This article shows the steps for a successful fresh install of FindIT v. 2.1.1 Probe Software with the Raspberry Pi OS Buster version.
Applicable Devices | Software Version
Let’s talk about FindIT 2.1.1 Probe Software when using a Raspberry Pi and the Raspberry Pi OS Buster version.
Are you about to do a fresh install, or have you tried to do a fresh install and received error messages and a failed download? Are you using a Raspberry Pi as a FindIT probe?
For most installations with Raspberry Pi and FindIT, you simply flash a software image onto a micro SD card, put it into the Pi, and run the installer. Upgrades are snap as well.
Unfortunately, there is a little bump in the road when you do a fresh install of FindIT v. 2.1.1 with the Raspberry Pi OS Buster version.

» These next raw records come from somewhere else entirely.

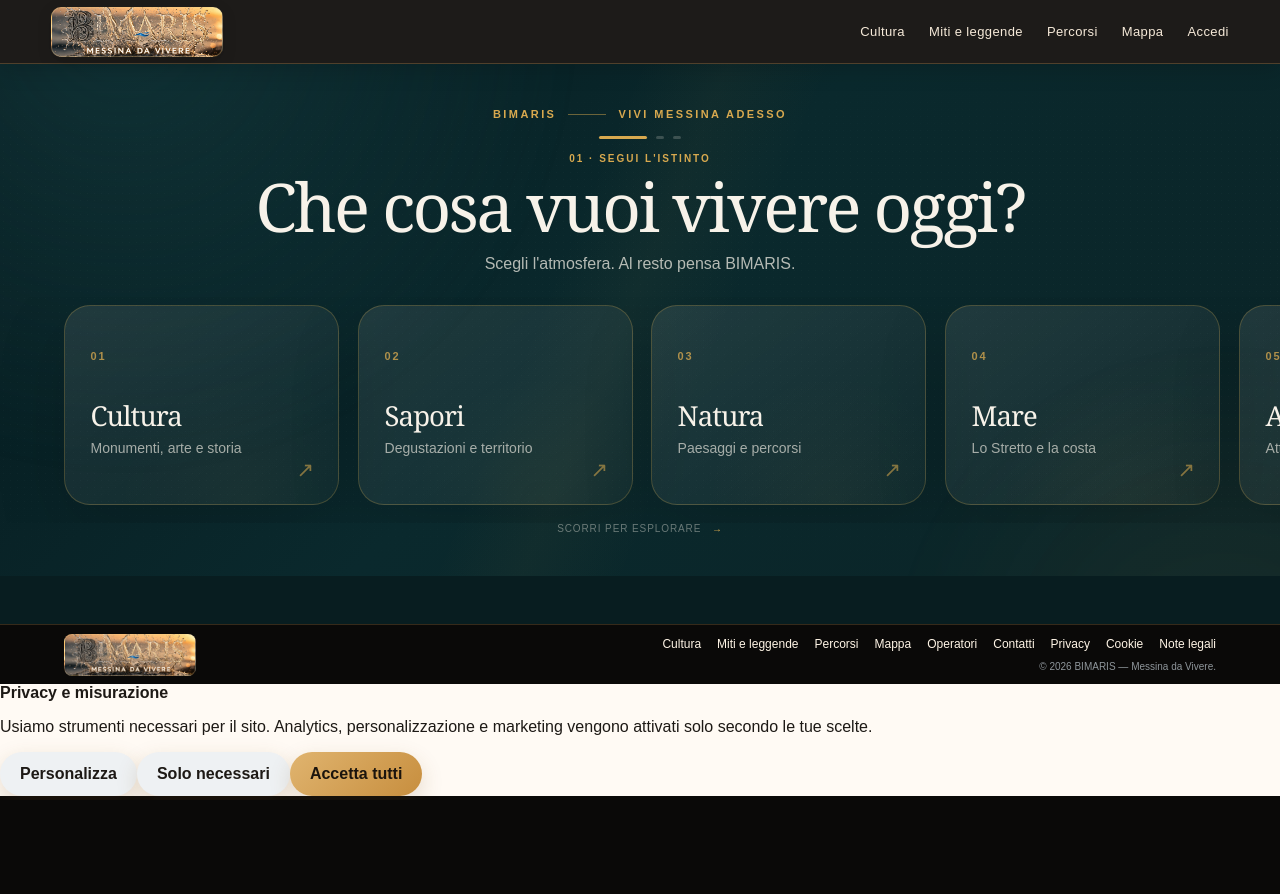
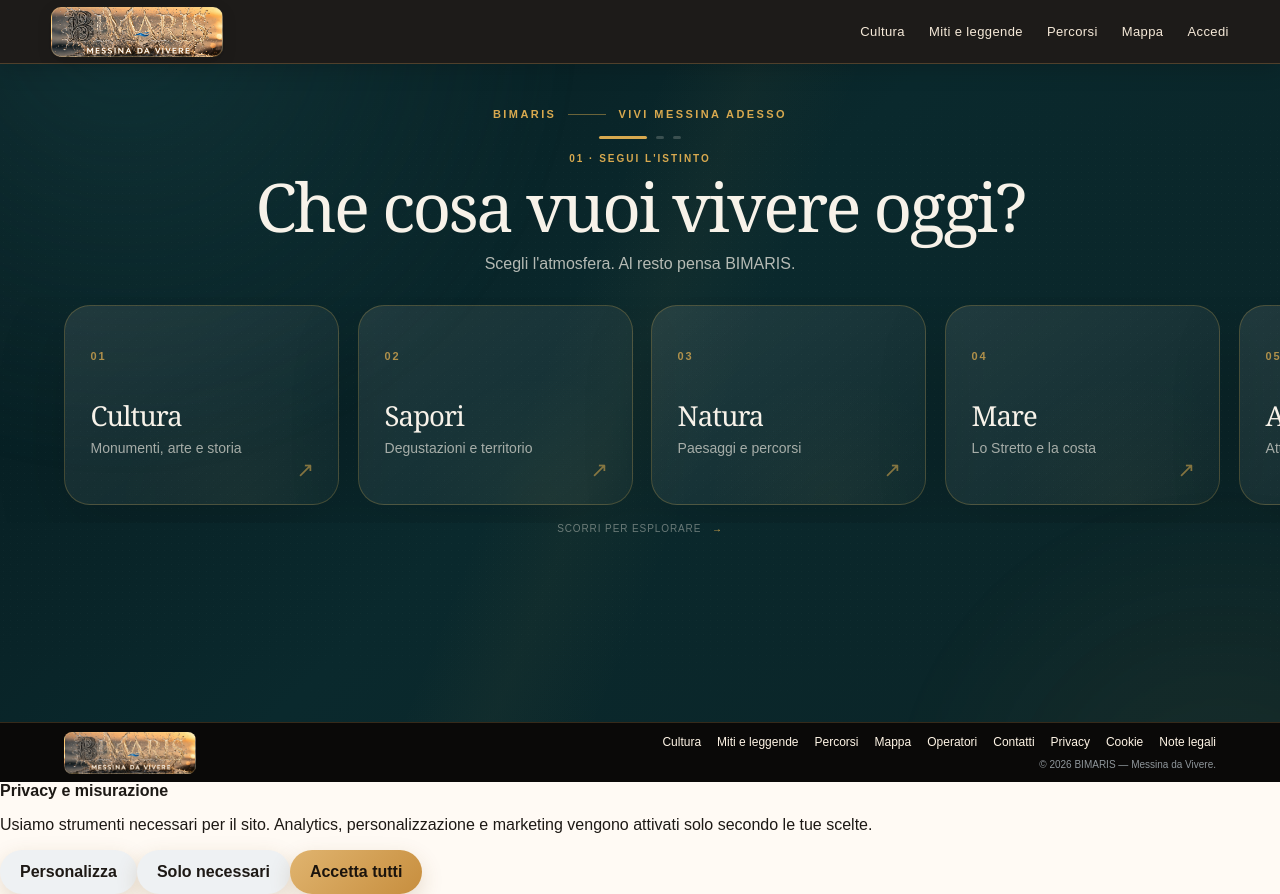
Before and after one commit to giovannibrunetto/bimaris-platform, a Next.js app in the folder apps/web/: page /cosa-faccio-oggi in a window 1280 px wide. Before the commit the page ends 800 px from the top, so only its background shows below. Built offline with nearby package versions, Linux system fonts and the light colour scheme.

Commit message:
Fill Discovery viewport between compact header and footer

```diff
--- a/apps/web/app/cosa-faccio-oggi/page.tsx
+++ b/apps/web/app/cosa-faccio-oggi/page.tsx
@@ -12,7 +12,7 @@ export default async function DiscoveryTodayPage({searchParams}:{searchParams:Pr
  const params=await searchParams,intentRaw=one(params.intent),audienceRaw=one(params.audience),minutesRaw=Number(one(params.minutes));
  const intent=validIntent(intentRaw)?intentRaw:undefined,audience=validAudience(audienceRaw)?audienceRaw:undefined,minutes=durationOptions.includes(minutesRaw as typeof durationOptions[number])?minutesRaw:undefined;
  const complete=!!intent&&!!audience&&!!minutes,results=complete?await discoverExperiences({intent,audience,availableMinutes:minutes,limit:3}):[];
- return <main style={{background:"#081d20"}}>
+ return <main className="discovery-page" style={{background:"#081d20"}}>
   <section className={`discovery-stage${complete?" discovery-stage-complete":""}`}>
    <div className="discovery-light discovery-light-one"/><div className="discovery-light discovery-light-two"/><div className="discovery-grain"/>
    <div className="discovery-shell">
@@ -22,13 +22,15 @@ export default async function DiscoveryTodayPage({searchParams}:{searchParams:Pr
   </section>
   {complete&&<section style={{background:"#fbf7f0",padding:"70px 22px 90px"}}><div style={{maxWidth:1180,margin:"0 auto"}}><div className="section-head"><div><div className="kicker">SCELTE BIMARIS</div><h2>{results.length?"Tre idee, non cento":"Nessuna proposta compatibile"}</h2></div><p>{results.length?"Abbiamo eliminato ciò che non è coerente con le tue scelte e con la disponibilità di oggi.":"Non forziamo risultati poco adatti. Torna alle scelte e cambia ciò che cerchi."}</p></div>{results.length>0&&<div className="cards">{results.map((item,index)=><article className="card" key={item.id}>{item.imageUrl&&<img src={item.imageUrl} alt="" style={{width:"100%",aspectRatio:"16/9",objectFit:"cover"}}/>}<div className="card-body"><div className="kicker">#{index+1} · {item.availability==="now"?"DISPONIBILE ORA":"PIÙ TARDI OGGI"}</div><h3>{item.name}</h3>{item.excerpt&&<p>{item.excerpt}</p>}<p className="muted">{item.durationMinutes?`${item.durationMinutes} min · `:""}{item.priceFrom!=null?`da € ${item.priceFrom} · `:""}{item.bookingRequirement==="required"?"prenotazione obbligatoria":item.bookingRequirement==="recommended"?"prenotazione consigliata":"senza prenotazione"}</p><Link className="text-link" href={`/esperienze/${item.slug}`}>Scopri la proposta →</Link></div></article>)}</div>}</div></section>}
   <style>{`
-   .discovery-stage{position:relative;isolation:isolate;overflow:hidden;display:flex;align-items:flex-start;background:linear-gradient(135deg,#071b1f 0%,#0a292d 48%,#0b2427 100%);color:#f7f2e9;padding:clamp(42px,5.5vh,66px) clamp(22px,5vw,80px) clamp(38px,5vh,60px)}
+   .discovery-page{display:flex;flex-direction:column;min-height:calc(100dvh - 64px - 78px)}
+   .discovery-stage{position:relative;isolation:isolate;overflow:hidden;display:flex;flex:1;align-items:flex-start;background:linear-gradient(135deg,#071b1f 0%,#0a292d 48%,#0b2427 100%);color:#f7f2e9;padding:clamp(42px,5.5vh,66px) clamp(22px,5vw,80px) clamp(38px,5vh,60px)}
    .discovery-stage-complete{min-height:62vh;align-items:center}
    .discovery-stage:before{content:"";position:absolute;inset:0;z-index:-3;background:linear-gradient(112deg,transparent 0 43%,rgba(216,169,79,.035) 49%,transparent 56%)}
    .discovery-light{position:absolute;z-index:-2;border-radius:50%;filter:blur(3px);pointer-events:none;animation:drift 12s ease-in-out infinite alternate}.discovery-light-one{width:72vw;height:72vw;left:-28vw;top:-40vw;background:radial-gradient(circle,rgba(34,91,94,.34),rgba(7,27,31,0) 68%)}.discovery-light-two{width:55vw;height:55vw;right:-22vw;bottom:-35vw;background:radial-gradient(circle,rgba(216,169,79,.07),rgba(7,27,31,0) 67%);animation-duration:16s}.discovery-grain{position:absolute;inset:0;z-index:-1;opacity:.22;pointer-events:none;background-image:radial-gradient(rgba(255,255,255,.11) .55px,transparent .55px);background-size:7px 7px;mask-image:linear-gradient(to bottom,transparent,black 15%,black 85%,transparent)}
    .discovery-shell{width:100%;max-width:1320px;margin:0 auto}.discovery-brand{display:flex;align-items:center;justify-content:center;gap:12px;color:#d8a94f;font-size:11px;font-weight:800;letter-spacing:.22em;margin-bottom:clamp(16px,2vh,24px)}.brand-line{width:38px;height:1px;background:rgba(216,169,79,.48)}
    @keyframes drift{from{transform:translate3d(0,0,0) scale(1)}to{transform:translate3d(4vw,2vh,0) scale(1.08)}}
-   @media(max-width:700px){.discovery-stage{padding:30px 18px 34px}.discovery-stage-complete{min-height:auto}.discovery-brand{font-size:9px;gap:9px;margin-bottom:18px}.brand-line{width:24px}}
+   @media(max-width:950px){.discovery-page{min-height:calc(100dvh - 60px - 78px)}}
+   @media(max-width:700px){.discovery-page{min-height:auto}.discovery-stage{padding:30px 18px 34px}.discovery-stage-complete{min-height:auto}.discovery-brand{font-size:9px;gap:9px;margin-bottom:18px}.brand-line{width:24px}}
    @media(prefers-reduced-motion:reduce){.discovery-light{animation:none!important}}
   `}</style>
  </main>;
```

Whether this is your first attempt or you had a failed installation, you must follow these instructions. If your installation failed, the permissions changed so you essentially have to start over. I know, it’s a bummer, but just follow these steps for success.
Download and Flash the Image
Navigate to Rapberry Pi Downloads and download the appropriate version for your operating system. Open the download and unzip if needed. Flash the image to the micro SD card of the Raspberry Pi using a utility such as etcher.
If you already have this installed, you do not need to install this a second time, but you should confirm you have the correct software.
Download FindIT Network Probe 2.1.1 all languages installer for Raspberry Pi (Debian Buster).
By default, Secure Shell (SSH) is disabled with a fresh Raspberry Pi OS image. It can be enabled by using the command sudo raspi-config and then use the menus to enable it. An alternate option would be to create a shortcut by creating a blank file called ssh on the memory card before you insert it into the Pi. If you use the second option, make sure there is no file extension in the file name.
Put the micro SD card into the Raspberry Pi and power it up.
Open the command prompt on your computer. Ping the IP address of the Pi to test for connectivity. When you see the reply messages, you can proceed.
Use an STFP client, such as WinSCP, to access the Raspberry Pi. The default password is raspberry.
Enter the following command. Keep in mind that it takes some time between each of these steps. Be patient, it’s worth it!
pi@raspberrypi:~$sudo apt-get install nmap
Enter the following command.
pi@raspberrypi:~$sudo apt-get install arp-scan
Step 8 (Optional)
Enter the following command if you would like to see a list of the files in the current directory. If you know the file name, you can skip to Step 9.
Enter the following command.
Once everything has loaded, enter the IP address of the Pi into a web browser.
Log into the probe. The default username and password, cisco/cisco, should be entered.
You will be asked to change the password.
There you have it, now you have your Raspberry Pi working as a probe to help manage your network. Enjoy!